■ EXERCISE DIRECTIONS ■
Look over the lines below. Report each one that includes the string "left".

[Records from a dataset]
=== Begin Enclosure ===
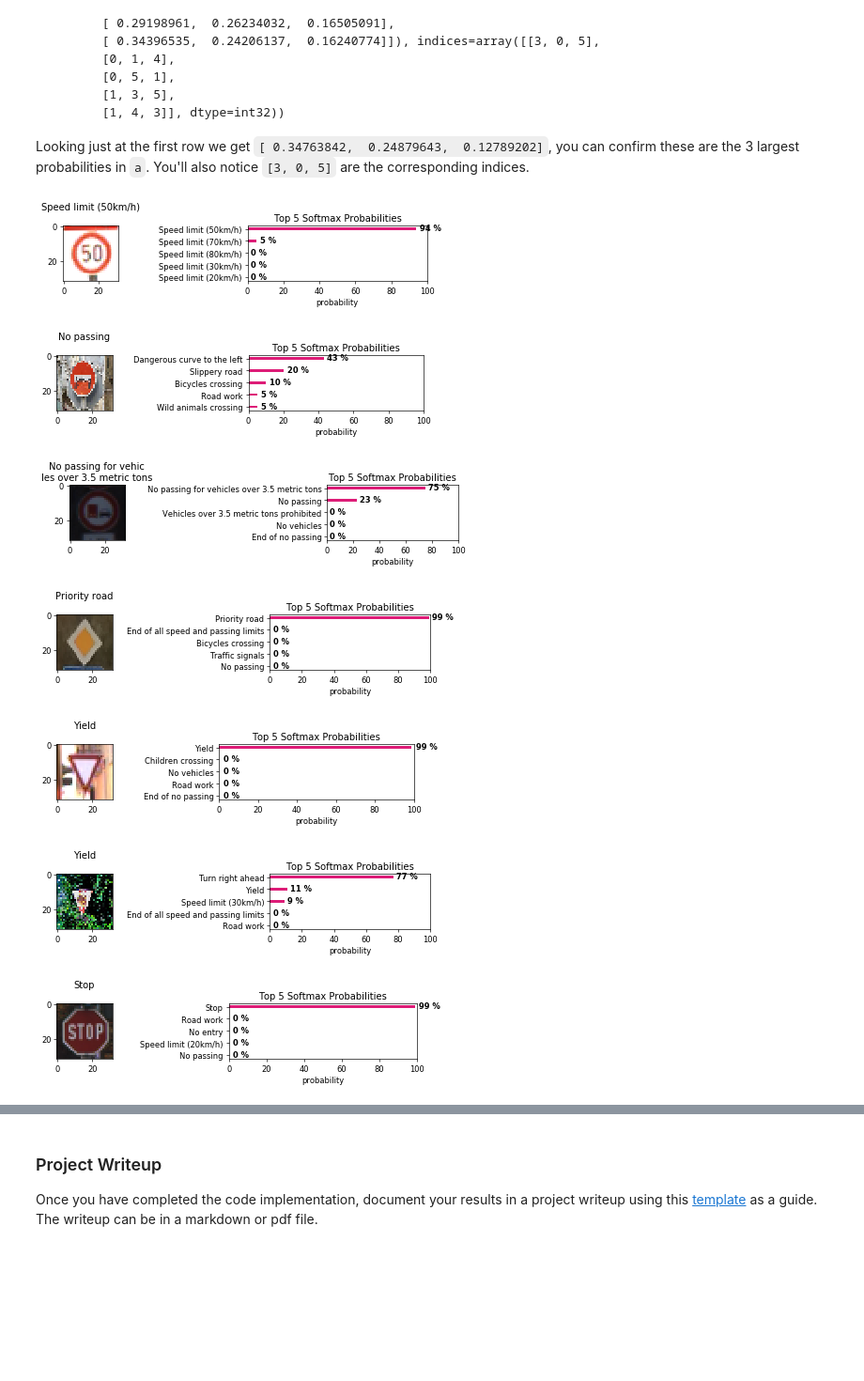
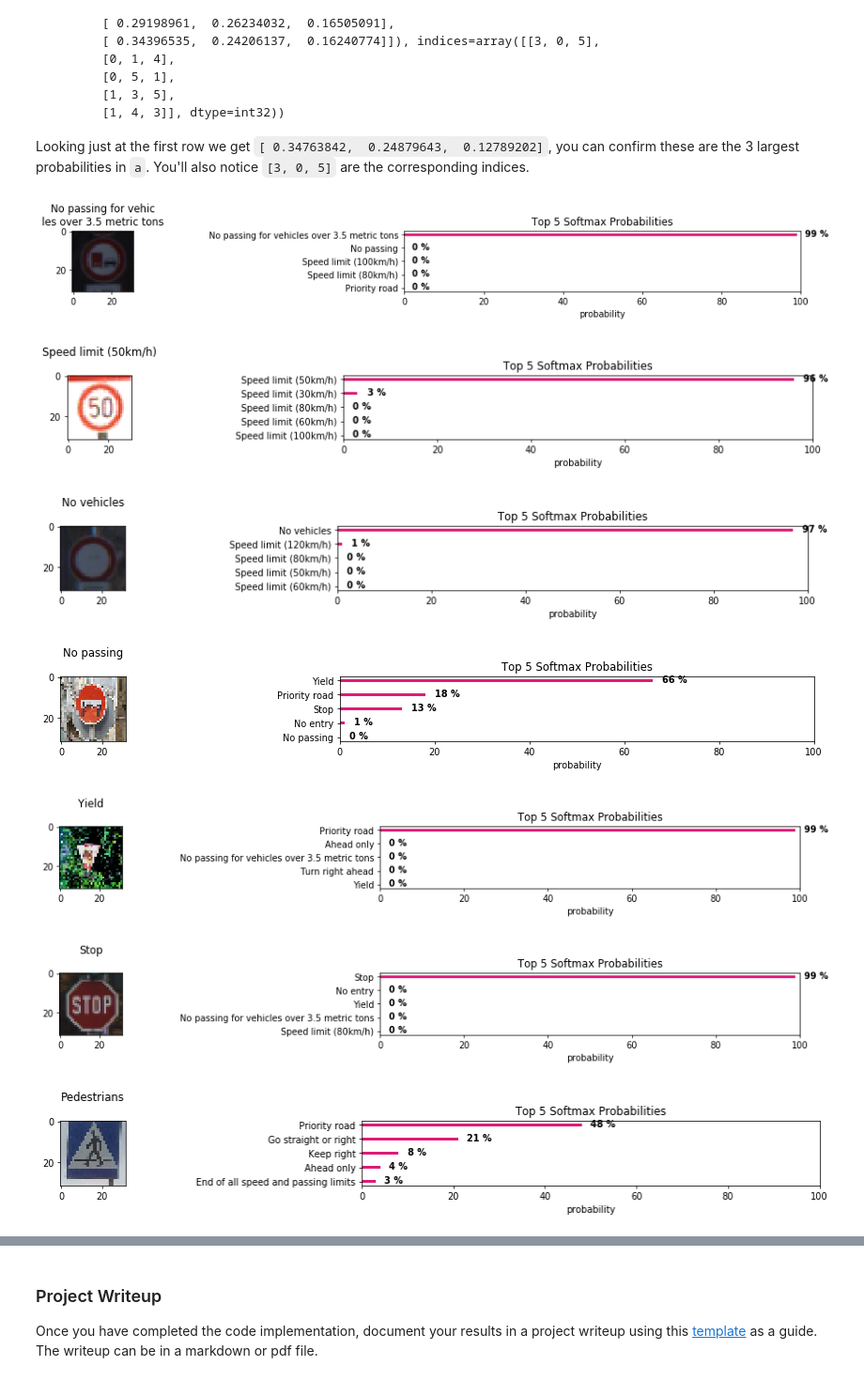
Before and after one commit to cristianku/CarND-Traffic-Sign-Classifier-Project, a Jupyter notebook: Traffic_Sign_Classifier.ipynb, the cells around one changed output, grey strips where cells are left out. Shown at 94% size. Cells and saved outputs as stored; diff of their text form; code cells hidden in the pictures; blank space fills up the shorter version.

```diff
--- a/Traffic_Sign_Classifier.ipynb
+++ b/Traffic_Sign_Classifier.ipynb
@@ -586,7 +609,7 @@ plt.show()
 # %%
 with tf.Session() as sess:
     sess.run(tf.global_variables_initializer())
-    saver.restore(sess, './lenet')
+    saver.restore(sess, './traffic_sign')
 
     test_accuracy = evaluate(X_test, y_test)
     print("Test Accuracy = {:.3f}".format(test_accuracy))
@@ -609,7 +632,7 @@ import os
 import cv2
 
 new_images_labels = []
-new_images = []
+new_images_ori = []
 
 plt.figure(figsize=(12, 15))
 filelist = os.listdir('german_traffic_signs_images')
@@ -622,10 +645,11 @@ for fname in filelist:
       image = cv2.resize(image, (32, 32))
 
       image_array = np.expand_dims(np.array(image), axis=0)
-      if  len(new_images) == 0:
-         new_images = image_array
+      if  len(new_images_ori) == 0:
+        new_images_ori = image_array
       else:
-        new_images = np.concatenate((new_images, image_array), axis = 0 )
+        new_images_ori = np.concatenate((new_images_ori, image_array), axis = 0 )
+
       new_images_labels = np.append( new_images_labels, int(fname[0:2]))
 
       plt.subplot(5, 5, i)
@@ -648,0 +675,2 @@ plt.show()
+# %%
+new_images      = normalize_color_scale (new_images_ori)
@@ -661,13 +694,13 @@ correct_prediction_nr =0
 plt.figure(figsize=(15, 20),dpi=80)
 with tf.Session() as sess:
     sess.run(tf.global_variables_initializer())
-    saver.restore(sess, './lenet')
-    for image, label in zip(new_images,new_images_labels) :
+    saver.restore(sess, './traffic_sign')
+    for image, label, image_ori in zip(new_images,new_images_labels, new_images_ori) :
       total_images +=1
       plt.subplot(10, 2, total_images)
 
       label = int(label)
-      feed_dict = {x: [image],y : [label]}
+      feed_dict = {x: [image],y : [label],keep_prob:1.0}
       prediction = sess.run([softmax_argmax], feed_dict)
       prediction = prediction[0].squeeze()
 
@@ -683,7 +716,7 @@ with tf.Session() as sess:
                                                                           correct_prediction)
                ,loc='left'
                )
-      plt.imshow(image)
+      plt.imshow(image_ori)
 
 left  = 0.125  # the left side of the subplots of the figure
 right = 0.9    # the right side of the subplots of the figure
@@ -754,7 +787,8 @@ import matplotlib.pyplot as plt
 %matplotlib inline
 
 softmax = tf.nn.softmax(logits)
-softmax_top_5_values, softmax_top_5_indices = tf.nn.top_k(softmax,5)
+softmax_top_5_values, softmax_top_5_indices = tf.nn.top_k(softmax,k=5)
+
 
 
 total_images = 0
@@ -762,13 +796,17 @@ correct_prediction_nr =0
 
 with tf.Session() as sess:
 
-    for image, label in zip(new_images,new_images_labels) :
+    for image, label, image_ori in zip(new_images,new_images_labels,new_images_ori) :
       sess.run(tf.global_variables_initializer())
-      saver.restore(sess, './lenet')
+      saver.restore(sess, './traffic_sign')
       total_images +=1
 
       label = int(label)
-      feed_dict      = {x: [image],y : [label]}
+      feed_dict      = {x: [image],y : [label],keep_prob:1.0}
+      logits_result  = sess.run(logits, feed_dict)
+
+      soft_max_result  = sess.run([softmax], feed_dict)
+
       probability, indices  = sess.run([softmax_top_5_values,softmax_top_5_indices ], feed_dict)
       probability = np.array(np.array(probability).squeeze() * 100, dtype=np.int)
       indices = indices.squeeze()
@@ -781,39 +819,39 @@ with tf.Session() as sess:
       bottom = 0.1   # the bottom of the subplots of the figure
       top = 0.9      # the top of the subplots of the figure
       wspace = 0.8   # the amount of width reserved for blank space between subplots
       hspace = 0.2   # the amount of height reserved for white space between subplots
 
-      fig = plt.figure(figsize=(8, 16), dpi=60)
+      fig = plt.figure(figsize=(15, 16), dpi=70)
       #fig.set_size_inches(18.5, 10.5)
       ax_im = fig.add_subplot(10,2,1)
-      ax_im.imshow(image)
+      ax_im.imshow(image_ori)
       label = signnames[label][1]
 
       ax_im.set_title(label[0:20] + '\n' + label[20:])
 
       ax = fig.add_subplot(10,2,2)
         # Example data
       y_pos = np.arange(len(topcat))
       ax.barh(y_pos, probability, align='center',
                 color='#dd1c77',  height  = 0.2)
       for i, v in enumerate(probability):
         ax.text(v + 2, i + .15, str(v)+ ' %', color='black', fontweight='bold')
 
       ax.set_yticks(y_pos)
       ax.set_yticklabels(topcat)
       ax.invert_yaxis()  # labels read top-to-bottom
       ax.set_xlabel('probability')
       ax.set_xlim(0,100)
       ax.set_title('Top 5 Softmax Probabilities')
 
       fig.tight_layout()
       #plt.subplots_adjust(left=left, bottom=bottom, right=right, top=top, wspace=wspace, hspace=hspace)
 plt.show()
 # %% [output]
-[figure, old version]
+[figure, new version]
-[figure, old version]
+[figure, new version]
-[figure, old version]
+[figure, new version]
-[figure, old version]
+[figure, new version]
-[figure, old version]
+[figure, new version]
-[figure, old version]
+[figure, new version]
-[figure, old version]
+[figure, new version]
```
Also changed, not shown: parts of 20 cells of this notebook, 8 other files.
=== End Enclosure ===
■ SOLVED PROBLEM ■
Before and after one commit to cristianku/CarND-Traffic-Sign-Classifier-Project, a Jupyter notebook: Traffic_Sign_Classifier.ipynb, the cells around one changed output, grey strips where cells are left out. Shown at 94% size. Cells and saved outputs as stored; diff of their text form; code cells hidden in the pictures; blank space fills up the shorter version.
                ,loc='left'
 left  = 0.125  # the left side of the subplots of the figure
       #plt.subplots_adjust(left=left, bottom=bottom, right=right, top=top, wspace=wspace, hspace=hspace)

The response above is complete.